▶ WHAT YOU ARE ASKED TO DO: Show every line in the entries below where the word "responses" appears.

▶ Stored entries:
☆ ☆ ☆ ☆

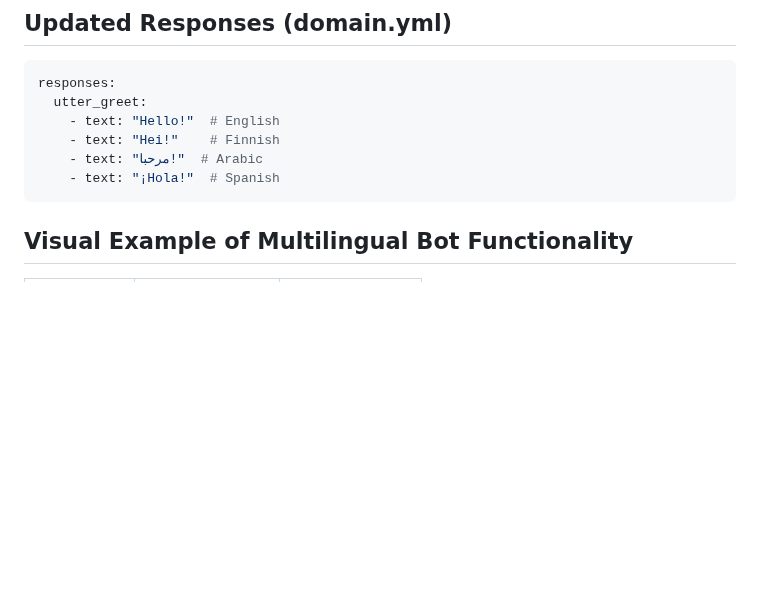
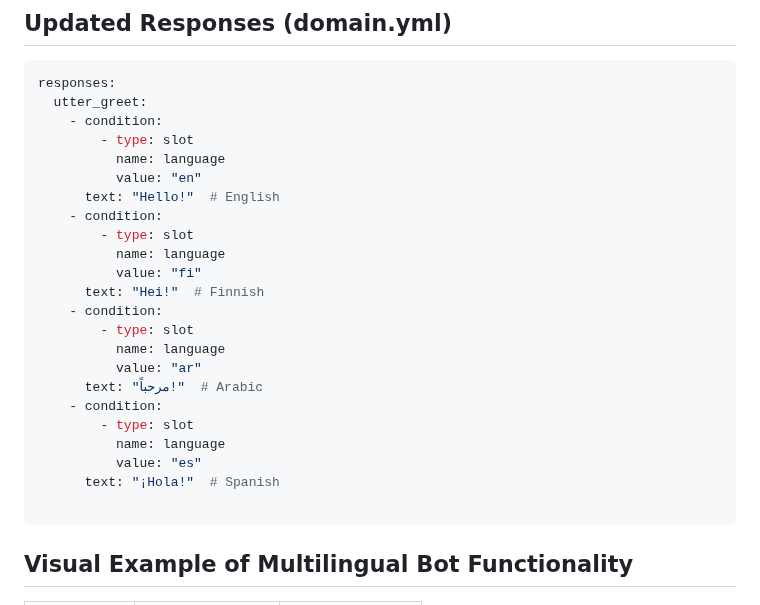
Before and after one commit to Samupietila/AI-Chatbot, a Markdown page: Documents/rasa_chatbot_expansion_guide.md, the part around the change. GitHub-like rendering; blank space fills up the shorter version.

````diff
--- a/Documents/rasa_chatbot_expansion_guide.md
+++ b/Documents/rasa_chatbot_expansion_guide.md
@@ -36,10 +36,27 @@ To add Spanish support, you'll need to define new intents and update responses i
 ```yml
 responses:
   utter_greet:
-    - text: "Hello!"  # English
-    - text: "Hei!"    # Finnish
-    - text: "مرحبا!"  # Arabic
-    - text: "¡Hola!"  # Spanish
+    - condition:
+        - type: slot
+          name: language
+          value: "en"
+      text: "Hello!"  # English
+    - condition:
+        - type: slot
+          name: language
+          value: "fi"
+      text: "Hei!"  # Finnish
+    - condition:
+        - type: slot
+          name: language
+          value: "ar"
+      text: "مرحباً!"  # Arabic
+    - condition:
+        - type: slot
+          name: language
+          value: "es"
+      text: "¡Hola!"  # Spanish
+
 ```
 
 
````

☆ ☆ ☆ ☆

▶ RESULT OF THIS TASK:
@@ -36,10 +36,27 @@ To add Spanish support, you'll need to define new intents and update responses i
 responses:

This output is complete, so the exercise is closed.